Publisher: Simon Pulse
Publication Date: April 5th, 2011
Clara's relationship with Christian is intense from the start, and like nothing she’s ever experienced before. But what starts as devotion quickly becomes obsession, and it's almost too late before Clara realizes how far gone Christian is—and what he's willing to do to make her stay.
Now Clara has left the city—and Christian—behind. No one back home has any idea where she is, but she still struggles to shake off her fear. She knows Christian won't let her go that easily, and that no matter how far she runs, it may not be far enough....
(Courtesy of Goodreads)
I've never been a huge fan of Contemporary Fiction. I hate as many books in the genre as I like, and those that I like, I often like in a "guilty-pleasure" way (as in, I wouldn't admit to other adults that I liked them). Teens are such a jumble of emotions and hormones to begin with; throw in the fact that the teens so many "realistic" YA books are written about are self-indulgent brats (think Gossip Girl and The Clique series), and I often find myself wondering why I picked the book up in the first place. Now before you get mad at me for knocking these series that you may well love, keep in mind that I don't think they suck; I actually find some of these books quite entertaining when I need a trashy, mindless read. I just have so many books to read, in so little time, that I would typically rather read something that takes me to a better place or has an impact on me on an emotional or intellectual level. That all being said, I wasn't sure about Deb Caletti. I never paid much attention to her or her books, and I just wrote her off as another CF author for teen girls. If this book (my first by Caletti) is any indication of her general style, I was very,VERY wrong in my assumptions. I was beyond impressed and I will most definitely read more of her books. So, on to the review...
Stay was a great book on many levels. I will first delve into the technical aspects. The book was well written and expertly paced. It kept me on the edge of my seat, turning the pages, needing to know what the outcome would be. I felt like Caletti was doling out just enough information to keep the story moving, without giving the outcome away. So many authors just can't manage to do this. I will love the story, but will see the end coming a mile away. Caletti not only managed to do it, but managed to do it without my hating her for it.
As for the actual story? Chilling. Horrifying. Real. As with all of my reviews, I will not give any spoilers whatsoever. I will say that I believe that every teenage girl should read this; preferably before getting involved in her first serious relationship. I remember having a high school friend with a relationship like Clara and Christian's. It happens more often than we care to think, and it's tragic every time. Sure, they don't all end "badly" in a physical sense, but they always, ALWAYS leave the young girl damaged for life on some level. I also think parents of girls should read this. It is so hard to take teen romances seriously sometimes, and I think a great many parents blow off what is an extremely intense relationship just because it's between two teenagers.
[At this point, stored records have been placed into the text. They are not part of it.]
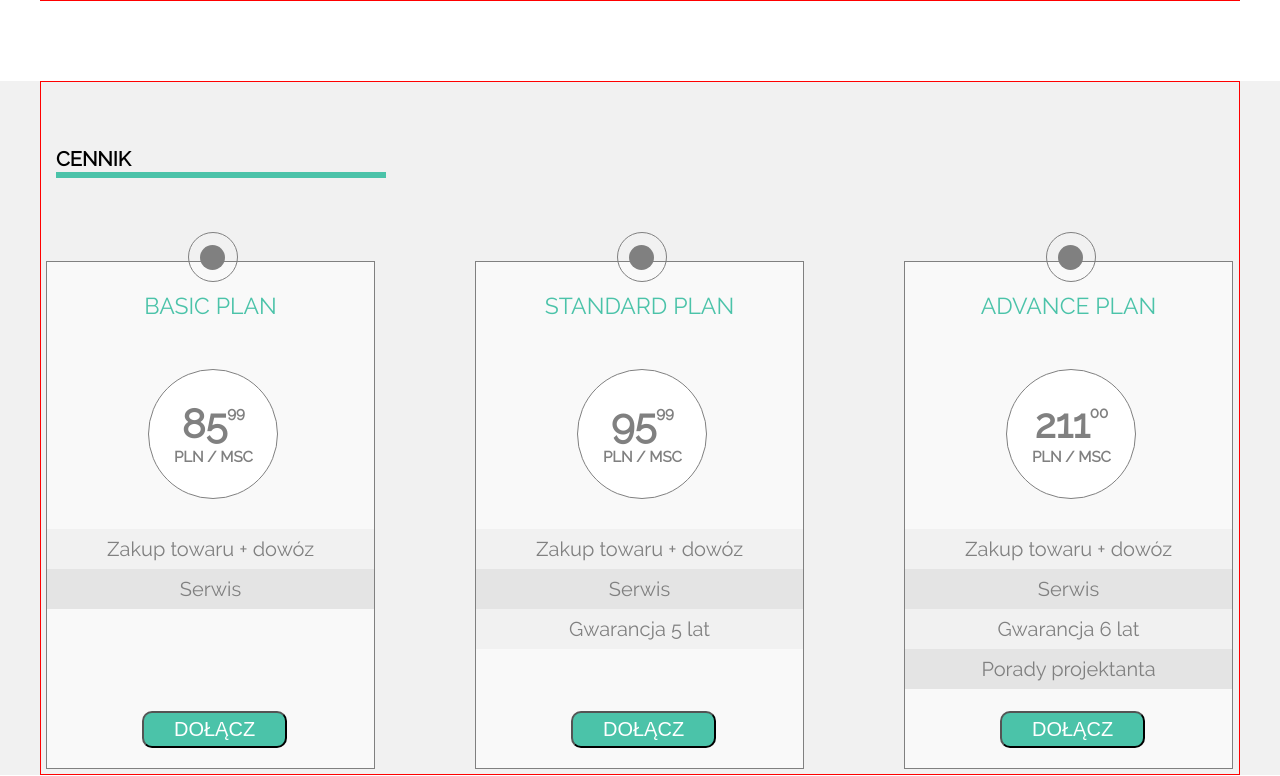
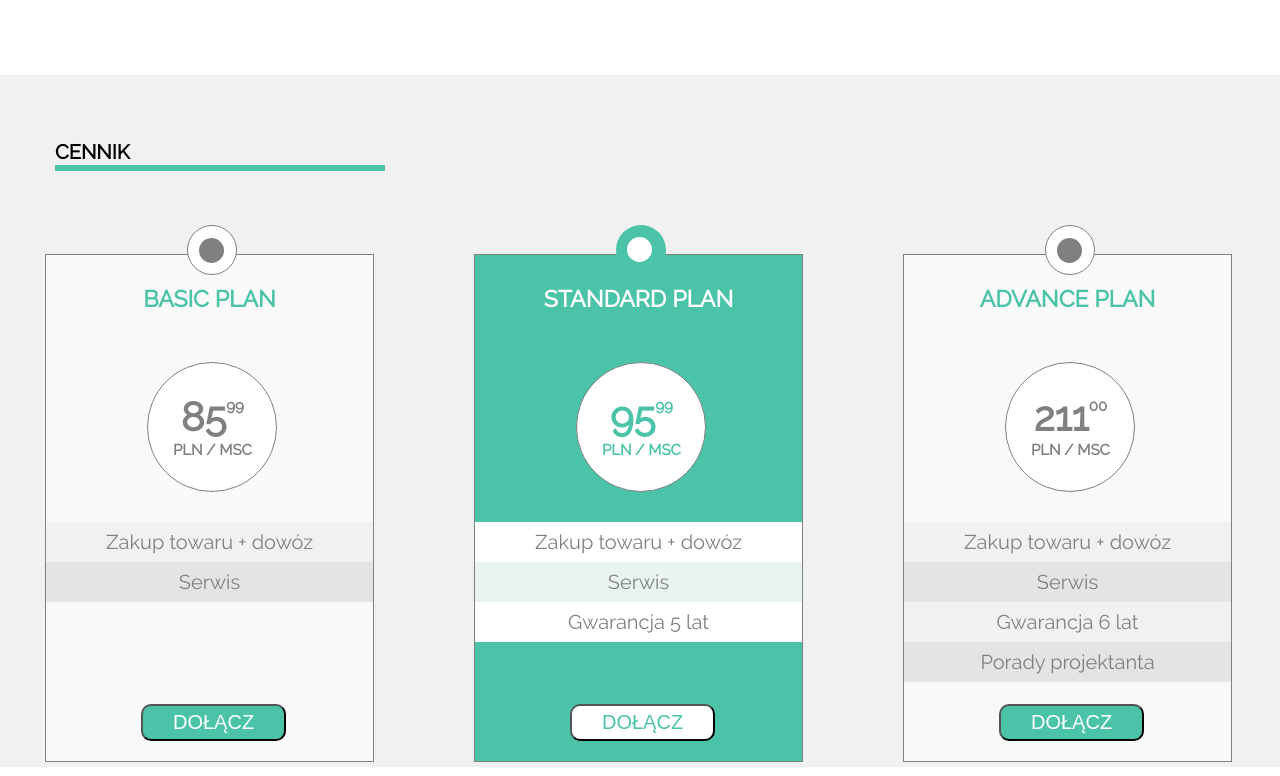
Before and after one commit to Kitka92/Sit-on-Chair-, a plain HTML site: page index.html in a window 1280 px wide. Shown: the part 901-1677 px from the top of the page. Drawn offline with Linux system fonts and the light colour scheme.

Commit message:
HTML, CSS version only

```diff
--- a/css/style.css
+++ b/css/style.css
@@ -41,7 +41,6 @@ header {
 .container {
   margin: 0 auto;
   width: 1200px;
-  border: 1px solid red;
   padding: 5px;
 }
 
@@ -83,7 +82,7 @@ a {
 }
 
 .hidden {
-  visibility: hidden;
+  display: none;
 }
 
 .arrow {
@@ -284,6 +283,7 @@ p.price {
   left: 43%;
   bottom: 30px;
   border-radius: 50px;
+  background-color: white;
 }
 
 .lilCircle {
@@ -300,6 +300,7 @@ p.price {
   text-align: center;
   color: #4BC3A9;
   font-size: 20px;
+  font-weight: bold;
   margin-top: -20px;
   margin-bottom: 50px;
   font-size: 23px;
@@ -365,6 +366,44 @@ p.price {
   background-color: #4BC3A9
 }
 
+.topCircle.p2 {
+  background-color: #4BC3A9;
+  border: none;
+}
+
+.lilCircle.p2 {
+  background-color: white;
+}
+
+.plan.p2 {
+  background-color: #4BC3A9;
+}
+
+.basicPlan.p2 {
+  color: white;
+}
+
+.bigCircle.p2>span {
+  color: #4BC3A9;
+}
+
+.bigCircle.p2>sup {
+  color: #4BC3A9;
+}
+
+.options.p2:nth-child(even) {
+  background-color: white;
+}
+
+.options.p2:nth-child(2n+1) {
+  background-color: #E9F3F2;
+}
+
+.button2.p2 {
+  background-color: white;
+  color: #4BC3A9;
+}
+
 /* SECTION 4 */
 
 .section4 {
@@ -401,7 +440,6 @@ textarea {
 }
 
 .red {
-  border: 1px solid green;
   display: inline-block;
   vertical-align: top;
   width: 470px;
@@ -466,7 +504,7 @@ footer {
 
 .bottom > span {
   color: #62748D;
-  font-weight: bold;
+  font-family: 'ralewaybold';
 }
 
 .logos {
--- a/index.html
+++ b/index.html
@@ -74,17 +74,17 @@
         <p class="options"></p>
         <button class="button2">Dołącz</button>
       </div>
-      <div class="plan">
-        <div class="topCircle">
-          <div class="lilCircle"></div>
+      <div class="plan p2">
+        <div class="topCircle p2">
+          <div class="lilCircle p2"></div>
         </div>
-        <p class="basicPlan">STANDARD PLAN</p>
-        <div class="bigCircle"><span>95</span><sup>99</sup><br><span class="pln">PLN / MSC</span></div>
-        <p class="options">Zakup towaru + dowóz</p>
-        <p class="options">Serwis</p>
-        <p class="options">Gwarancja 5 lat</p>
-        <p class="options"></p>
-        <button class="button2">Dołącz</button>
+        <p class="basicPlan p2">STANDARD PLAN</p>
+        <div class="bigCircle p2"><span>95</span><sup>99</sup><br><span class="pln p2">PLN / MSC</span></div>
+        <p class="options p2">Zakup towaru + dowóz</p>
+        <p class="options p2">Serwis</p>
+        <p class="options p2">Gwarancja 5 lat</p>
+        <p class="options p2"></p>
+        <button class="button2 p2">Dołącz</button>
       </div>
       <div class="plan">
         <div class="topCircle">
@@ -125,7 +125,7 @@
   <footer>
     <div class="container clearfix">
       <div class="foot">Copyright 2014 | All Rights Reserved. - Sit On Chair</div>
-      <div class="bottom">SIT <span>ON</span> CHAIR</div>
+      <div class="bottom">SIT<span> ON</span> CHAIR</div>
       <div class="logos">
         <img src="images/flickr.png"><img src="images/vimeo.png"><img src="images/pinterest.png"><img src="images/twitter.png">
       </div>
--- a/js/script.js
+++ b/js/script.js
@@ -1,4 +1,5 @@
 document.addEventListener("DOMContentLoaded", function() {
+  console.log("DOM");
 
 // SUBMENU
   var oFirmie = document.querySelector(".menu li:first-child");
@@ -8,13 +9,19 @@ document.addEventListener("DOMContentLoaded", function() {
   arrow.classList.add("hidden");
   submenu.classList.add("hidden");
 
-  oFirmie.addEventListener("mouseover", function() {
+  oFirmie.addEventListener("mouseenter", function() {
       arrow.classList.remove("hidden");
       submenu.classList.remove("hidden");
   });
 
+  oFirmie.addEventListener("mouseleave", function() {
+      arrow.classList.add("hidden");
+      submenu.classList.add("hidden");
+  });
+
+
 // CENNIK
-
+  /*
   var plan = document.querySelectorAll(".plan");
   var topCircle = document.querySelectorAll(".topCircle");
   var lilCircle = document.querySelectorAll(".lilCircle");
@@ -27,7 +34,8 @@ document.addEventListener("DOMContentLoaded", function() {
 
   for (var i = 0; i < plan.length; i++) {
     plan[i].addEventListener("click", function() {
-      topCircle[i].style.backgroundColor = "pink";
+      topCircle.style.backgroundColor = "pink";
     });
   }
+  */
 });
```
Also changed, not shown: README.md (added), 3 other files.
BIG mistake. Teens have some of the most intense emotions out there, but often lack the maturity to have full control of them. Throw in the hormones and you get a potentially dangerous situation like the one that plays out in this book. Unfortunately, adults, in most cases like this, fail to notice a problem until it's much too late in the game. Hopefully in reading this, teen girls (and their parents) would see warning signs early on and get out.
As chilling as this book is, it isn't a total downer. There are a fair number of positive parts that add levity the story and the feeling that Clara's life isn't all intensity, fear, hurt, and uncomfortable feelings. I felt like it was balanced enough not to leave the reader depressed and hopeless, while still driving home the gravity of her situation. In all, it is an extremely competent portrayal of a very important and sensitive topic. Caletti manages to bring to light the horrifying nature of this type of relationship without coming across as preachy, or sacrificing the lesson for the sake of entertainment.
My Rating: ★ ★ ★ ★ ★
Grade Level Recommendation: Initially, I was going to say 9th grade+, but then I thought back to my high school friend and the fact that she became involved with her "Christian" at the end of 8th grade, and changed my mind. Thinking back, I realize that most of my friends their first "real" boyfriends by 8th grade, and that it would definitely benefit girls younger than that to read this. That said, I would recommend this book for 6th grade+ (ages 12+). It does have some mature content (the protagonist describes in a non-graphic way, the loss of her virginity), but it is relevant, appropriate, and realistic.